Every line of the listing that contains the word "false" is to be copied out.
BEGIN EXTRACTED ENTRIES
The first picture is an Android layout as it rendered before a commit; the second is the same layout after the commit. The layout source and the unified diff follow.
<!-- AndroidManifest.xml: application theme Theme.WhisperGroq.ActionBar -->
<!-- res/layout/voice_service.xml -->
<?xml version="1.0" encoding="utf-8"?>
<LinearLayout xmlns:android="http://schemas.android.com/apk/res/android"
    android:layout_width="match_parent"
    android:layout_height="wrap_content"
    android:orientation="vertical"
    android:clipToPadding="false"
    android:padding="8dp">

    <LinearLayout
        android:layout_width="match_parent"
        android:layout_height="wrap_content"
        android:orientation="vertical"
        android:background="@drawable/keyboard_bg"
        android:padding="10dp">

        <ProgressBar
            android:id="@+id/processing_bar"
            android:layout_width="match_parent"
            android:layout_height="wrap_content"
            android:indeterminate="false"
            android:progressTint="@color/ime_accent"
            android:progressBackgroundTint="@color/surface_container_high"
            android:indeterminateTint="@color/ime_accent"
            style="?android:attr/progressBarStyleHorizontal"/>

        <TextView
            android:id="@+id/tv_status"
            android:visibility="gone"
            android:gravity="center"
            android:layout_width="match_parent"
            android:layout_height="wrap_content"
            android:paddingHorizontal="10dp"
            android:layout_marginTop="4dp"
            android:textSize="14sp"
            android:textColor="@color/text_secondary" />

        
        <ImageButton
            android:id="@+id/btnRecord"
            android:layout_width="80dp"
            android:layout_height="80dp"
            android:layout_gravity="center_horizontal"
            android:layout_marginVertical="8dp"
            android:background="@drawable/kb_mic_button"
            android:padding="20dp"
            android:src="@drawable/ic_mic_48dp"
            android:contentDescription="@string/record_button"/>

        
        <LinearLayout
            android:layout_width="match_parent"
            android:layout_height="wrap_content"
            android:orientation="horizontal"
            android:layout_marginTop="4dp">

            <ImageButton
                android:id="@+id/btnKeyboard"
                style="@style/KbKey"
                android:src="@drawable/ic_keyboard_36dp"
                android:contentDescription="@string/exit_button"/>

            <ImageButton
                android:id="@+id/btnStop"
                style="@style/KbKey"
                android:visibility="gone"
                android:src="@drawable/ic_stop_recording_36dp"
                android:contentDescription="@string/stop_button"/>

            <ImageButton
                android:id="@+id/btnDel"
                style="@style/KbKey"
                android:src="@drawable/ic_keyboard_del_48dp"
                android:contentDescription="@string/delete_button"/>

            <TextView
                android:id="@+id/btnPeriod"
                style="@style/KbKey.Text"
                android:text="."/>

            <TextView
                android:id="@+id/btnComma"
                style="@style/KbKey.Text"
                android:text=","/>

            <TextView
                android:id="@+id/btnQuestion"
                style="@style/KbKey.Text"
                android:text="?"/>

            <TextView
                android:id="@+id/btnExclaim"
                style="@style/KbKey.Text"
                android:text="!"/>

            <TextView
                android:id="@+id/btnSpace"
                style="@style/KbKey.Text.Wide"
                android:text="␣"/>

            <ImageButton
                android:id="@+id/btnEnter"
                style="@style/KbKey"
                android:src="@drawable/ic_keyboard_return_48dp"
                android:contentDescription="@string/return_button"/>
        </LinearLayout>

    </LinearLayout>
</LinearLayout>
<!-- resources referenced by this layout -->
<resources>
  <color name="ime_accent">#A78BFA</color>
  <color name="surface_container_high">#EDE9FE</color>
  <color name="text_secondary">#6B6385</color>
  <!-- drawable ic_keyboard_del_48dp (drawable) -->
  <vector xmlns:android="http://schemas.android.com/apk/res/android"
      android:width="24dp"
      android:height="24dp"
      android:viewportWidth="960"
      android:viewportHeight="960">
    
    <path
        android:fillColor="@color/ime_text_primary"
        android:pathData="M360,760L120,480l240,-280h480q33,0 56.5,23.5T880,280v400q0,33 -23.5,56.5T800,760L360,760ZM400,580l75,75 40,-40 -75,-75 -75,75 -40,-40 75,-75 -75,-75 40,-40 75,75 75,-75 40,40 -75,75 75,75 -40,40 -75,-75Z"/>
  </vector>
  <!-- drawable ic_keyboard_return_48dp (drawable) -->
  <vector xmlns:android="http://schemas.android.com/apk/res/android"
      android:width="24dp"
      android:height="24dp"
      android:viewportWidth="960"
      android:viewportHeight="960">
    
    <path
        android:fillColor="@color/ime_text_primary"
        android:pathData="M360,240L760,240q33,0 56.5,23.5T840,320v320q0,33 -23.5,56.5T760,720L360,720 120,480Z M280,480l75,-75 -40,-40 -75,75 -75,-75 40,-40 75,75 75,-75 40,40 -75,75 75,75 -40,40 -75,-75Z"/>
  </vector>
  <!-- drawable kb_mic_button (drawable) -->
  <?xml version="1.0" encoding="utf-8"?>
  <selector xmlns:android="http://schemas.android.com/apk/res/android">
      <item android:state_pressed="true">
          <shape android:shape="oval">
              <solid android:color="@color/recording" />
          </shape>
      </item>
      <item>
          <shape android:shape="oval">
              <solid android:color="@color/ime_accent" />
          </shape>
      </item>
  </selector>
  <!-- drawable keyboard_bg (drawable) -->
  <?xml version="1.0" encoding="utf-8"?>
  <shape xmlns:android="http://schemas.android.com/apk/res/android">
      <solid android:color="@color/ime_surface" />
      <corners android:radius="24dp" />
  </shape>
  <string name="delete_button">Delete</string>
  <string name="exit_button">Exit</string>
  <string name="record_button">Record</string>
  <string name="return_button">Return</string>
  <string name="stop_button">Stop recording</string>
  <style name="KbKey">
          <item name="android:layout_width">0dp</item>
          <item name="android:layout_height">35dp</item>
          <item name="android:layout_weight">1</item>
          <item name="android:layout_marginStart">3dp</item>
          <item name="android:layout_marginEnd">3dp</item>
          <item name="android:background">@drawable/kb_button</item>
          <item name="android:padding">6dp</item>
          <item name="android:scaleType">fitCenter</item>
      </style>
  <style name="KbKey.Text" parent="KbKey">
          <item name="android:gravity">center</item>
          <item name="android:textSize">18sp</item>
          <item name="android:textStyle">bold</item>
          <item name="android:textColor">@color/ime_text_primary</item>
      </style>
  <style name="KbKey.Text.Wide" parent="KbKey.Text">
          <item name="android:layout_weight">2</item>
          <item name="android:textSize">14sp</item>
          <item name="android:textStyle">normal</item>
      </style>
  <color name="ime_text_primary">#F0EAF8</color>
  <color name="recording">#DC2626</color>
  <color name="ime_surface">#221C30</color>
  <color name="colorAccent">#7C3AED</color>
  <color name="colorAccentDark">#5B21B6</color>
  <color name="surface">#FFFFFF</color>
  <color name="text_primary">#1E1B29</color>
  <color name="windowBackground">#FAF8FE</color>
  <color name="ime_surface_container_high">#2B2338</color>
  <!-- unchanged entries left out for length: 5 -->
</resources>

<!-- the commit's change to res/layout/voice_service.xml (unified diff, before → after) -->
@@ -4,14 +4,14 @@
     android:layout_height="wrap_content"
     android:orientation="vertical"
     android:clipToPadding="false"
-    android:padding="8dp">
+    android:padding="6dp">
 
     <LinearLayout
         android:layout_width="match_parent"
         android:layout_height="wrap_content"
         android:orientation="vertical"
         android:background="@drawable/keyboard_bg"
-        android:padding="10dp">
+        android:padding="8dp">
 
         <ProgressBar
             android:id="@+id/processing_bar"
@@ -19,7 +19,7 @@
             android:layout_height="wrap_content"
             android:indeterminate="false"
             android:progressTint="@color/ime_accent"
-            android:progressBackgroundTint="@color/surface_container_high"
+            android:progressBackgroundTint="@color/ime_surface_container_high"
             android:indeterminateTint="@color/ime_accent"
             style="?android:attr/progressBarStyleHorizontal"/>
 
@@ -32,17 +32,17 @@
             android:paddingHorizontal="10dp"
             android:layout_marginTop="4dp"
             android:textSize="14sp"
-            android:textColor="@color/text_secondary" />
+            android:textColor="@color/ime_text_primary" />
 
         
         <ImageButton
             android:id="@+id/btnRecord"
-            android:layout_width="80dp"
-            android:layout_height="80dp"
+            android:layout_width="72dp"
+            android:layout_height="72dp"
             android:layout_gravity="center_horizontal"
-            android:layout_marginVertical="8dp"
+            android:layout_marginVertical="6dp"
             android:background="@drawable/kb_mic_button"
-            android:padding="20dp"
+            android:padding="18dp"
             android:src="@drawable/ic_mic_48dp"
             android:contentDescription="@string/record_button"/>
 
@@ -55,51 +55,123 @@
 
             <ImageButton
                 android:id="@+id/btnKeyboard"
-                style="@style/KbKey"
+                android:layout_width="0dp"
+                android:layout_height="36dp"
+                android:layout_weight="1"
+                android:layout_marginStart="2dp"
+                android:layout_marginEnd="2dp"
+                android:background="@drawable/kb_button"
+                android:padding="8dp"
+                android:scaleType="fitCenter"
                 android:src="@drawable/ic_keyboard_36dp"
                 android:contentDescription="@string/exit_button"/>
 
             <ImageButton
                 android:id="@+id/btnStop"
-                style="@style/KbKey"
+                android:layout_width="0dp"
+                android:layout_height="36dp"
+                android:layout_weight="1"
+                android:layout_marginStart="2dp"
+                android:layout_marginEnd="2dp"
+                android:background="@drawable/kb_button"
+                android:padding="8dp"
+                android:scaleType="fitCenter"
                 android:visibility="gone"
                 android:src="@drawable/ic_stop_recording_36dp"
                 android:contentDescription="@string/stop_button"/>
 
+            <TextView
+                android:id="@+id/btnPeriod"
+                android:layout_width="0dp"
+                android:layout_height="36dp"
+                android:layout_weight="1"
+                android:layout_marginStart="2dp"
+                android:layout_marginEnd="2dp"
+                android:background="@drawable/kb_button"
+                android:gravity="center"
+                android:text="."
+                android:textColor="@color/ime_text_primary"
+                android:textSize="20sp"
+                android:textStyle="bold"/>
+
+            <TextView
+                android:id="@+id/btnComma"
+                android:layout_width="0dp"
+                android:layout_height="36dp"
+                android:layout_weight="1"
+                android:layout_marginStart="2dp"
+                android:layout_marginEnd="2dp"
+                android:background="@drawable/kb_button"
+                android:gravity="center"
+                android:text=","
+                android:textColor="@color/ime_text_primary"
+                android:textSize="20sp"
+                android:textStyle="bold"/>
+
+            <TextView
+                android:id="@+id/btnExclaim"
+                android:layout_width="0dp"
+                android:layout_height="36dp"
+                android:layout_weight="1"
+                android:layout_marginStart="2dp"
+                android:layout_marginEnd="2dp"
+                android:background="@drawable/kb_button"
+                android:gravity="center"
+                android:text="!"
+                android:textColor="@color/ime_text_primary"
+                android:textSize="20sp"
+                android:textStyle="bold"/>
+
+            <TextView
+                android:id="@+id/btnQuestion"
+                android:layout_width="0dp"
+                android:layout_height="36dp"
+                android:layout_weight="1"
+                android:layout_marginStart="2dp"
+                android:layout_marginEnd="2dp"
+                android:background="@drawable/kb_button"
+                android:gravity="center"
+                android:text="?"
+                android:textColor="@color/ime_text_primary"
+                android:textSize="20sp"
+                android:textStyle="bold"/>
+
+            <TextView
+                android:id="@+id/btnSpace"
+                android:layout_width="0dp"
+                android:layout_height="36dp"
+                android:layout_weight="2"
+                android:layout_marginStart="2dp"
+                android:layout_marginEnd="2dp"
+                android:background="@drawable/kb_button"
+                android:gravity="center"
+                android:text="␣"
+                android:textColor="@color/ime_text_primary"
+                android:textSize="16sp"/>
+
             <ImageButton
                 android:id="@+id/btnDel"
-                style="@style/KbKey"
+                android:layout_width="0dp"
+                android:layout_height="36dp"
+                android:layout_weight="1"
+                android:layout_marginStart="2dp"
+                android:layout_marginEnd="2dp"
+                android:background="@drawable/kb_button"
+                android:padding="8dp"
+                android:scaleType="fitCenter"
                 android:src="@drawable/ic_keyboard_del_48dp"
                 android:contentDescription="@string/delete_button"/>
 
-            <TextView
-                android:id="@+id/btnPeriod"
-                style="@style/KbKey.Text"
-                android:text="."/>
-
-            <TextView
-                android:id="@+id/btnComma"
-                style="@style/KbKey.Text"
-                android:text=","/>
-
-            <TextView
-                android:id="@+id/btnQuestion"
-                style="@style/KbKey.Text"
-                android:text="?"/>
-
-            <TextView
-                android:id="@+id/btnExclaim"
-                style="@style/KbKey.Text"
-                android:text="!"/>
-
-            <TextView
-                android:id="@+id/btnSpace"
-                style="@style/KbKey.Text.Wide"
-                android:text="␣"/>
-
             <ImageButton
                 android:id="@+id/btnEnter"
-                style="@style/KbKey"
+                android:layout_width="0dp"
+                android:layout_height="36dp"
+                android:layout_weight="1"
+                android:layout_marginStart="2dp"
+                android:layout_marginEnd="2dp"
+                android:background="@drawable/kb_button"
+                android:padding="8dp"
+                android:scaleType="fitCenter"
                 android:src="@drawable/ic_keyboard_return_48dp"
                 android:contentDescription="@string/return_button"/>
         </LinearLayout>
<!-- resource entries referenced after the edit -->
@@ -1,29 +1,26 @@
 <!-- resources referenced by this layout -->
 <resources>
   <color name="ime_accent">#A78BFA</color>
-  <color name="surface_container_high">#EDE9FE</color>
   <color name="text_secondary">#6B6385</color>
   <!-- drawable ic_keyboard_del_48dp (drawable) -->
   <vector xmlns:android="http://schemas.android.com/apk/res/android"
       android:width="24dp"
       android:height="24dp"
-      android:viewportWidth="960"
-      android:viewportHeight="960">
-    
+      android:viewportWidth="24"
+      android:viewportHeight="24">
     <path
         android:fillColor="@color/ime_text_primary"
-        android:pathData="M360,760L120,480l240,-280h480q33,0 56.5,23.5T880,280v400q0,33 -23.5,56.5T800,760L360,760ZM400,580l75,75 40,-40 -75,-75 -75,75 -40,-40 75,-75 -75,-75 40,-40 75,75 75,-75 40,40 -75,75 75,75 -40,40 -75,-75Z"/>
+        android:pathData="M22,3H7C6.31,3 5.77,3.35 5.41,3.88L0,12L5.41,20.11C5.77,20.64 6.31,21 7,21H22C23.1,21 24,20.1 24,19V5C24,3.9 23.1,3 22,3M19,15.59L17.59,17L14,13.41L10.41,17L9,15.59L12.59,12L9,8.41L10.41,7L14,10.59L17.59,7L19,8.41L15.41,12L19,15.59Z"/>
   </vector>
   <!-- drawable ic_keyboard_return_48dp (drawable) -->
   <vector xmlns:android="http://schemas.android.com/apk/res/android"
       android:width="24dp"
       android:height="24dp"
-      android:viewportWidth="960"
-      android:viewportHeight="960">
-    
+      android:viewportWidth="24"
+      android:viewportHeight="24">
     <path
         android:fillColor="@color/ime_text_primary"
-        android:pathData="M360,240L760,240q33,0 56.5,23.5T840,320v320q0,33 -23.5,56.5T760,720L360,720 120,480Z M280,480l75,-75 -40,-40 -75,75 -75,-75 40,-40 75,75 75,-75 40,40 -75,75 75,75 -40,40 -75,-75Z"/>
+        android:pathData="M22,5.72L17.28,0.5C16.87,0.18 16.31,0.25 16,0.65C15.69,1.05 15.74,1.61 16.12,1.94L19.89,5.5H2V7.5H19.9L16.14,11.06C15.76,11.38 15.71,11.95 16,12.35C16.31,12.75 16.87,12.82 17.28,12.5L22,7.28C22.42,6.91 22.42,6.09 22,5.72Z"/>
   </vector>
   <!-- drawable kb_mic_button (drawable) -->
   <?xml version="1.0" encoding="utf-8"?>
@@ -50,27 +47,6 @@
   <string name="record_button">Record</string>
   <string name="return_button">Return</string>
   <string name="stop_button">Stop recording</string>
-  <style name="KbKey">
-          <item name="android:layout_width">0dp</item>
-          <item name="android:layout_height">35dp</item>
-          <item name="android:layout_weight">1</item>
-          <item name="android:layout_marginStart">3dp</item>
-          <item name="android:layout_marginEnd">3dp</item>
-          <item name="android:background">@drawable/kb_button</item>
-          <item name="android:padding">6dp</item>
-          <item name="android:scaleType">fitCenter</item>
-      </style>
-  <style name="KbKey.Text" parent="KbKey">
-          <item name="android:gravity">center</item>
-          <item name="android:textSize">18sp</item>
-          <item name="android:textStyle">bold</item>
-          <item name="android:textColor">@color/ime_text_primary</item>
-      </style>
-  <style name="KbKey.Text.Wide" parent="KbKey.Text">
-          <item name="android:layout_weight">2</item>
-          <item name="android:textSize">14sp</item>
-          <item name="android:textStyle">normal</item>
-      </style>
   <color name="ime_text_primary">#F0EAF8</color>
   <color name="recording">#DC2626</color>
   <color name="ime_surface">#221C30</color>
END EXTRACTED ENTRIES
§ SOLUTION TO THIS TASK
    android:clipToPadding="false"
            android:indeterminate="false"
     android:clipToPadding="false"
             android:indeterminate="false"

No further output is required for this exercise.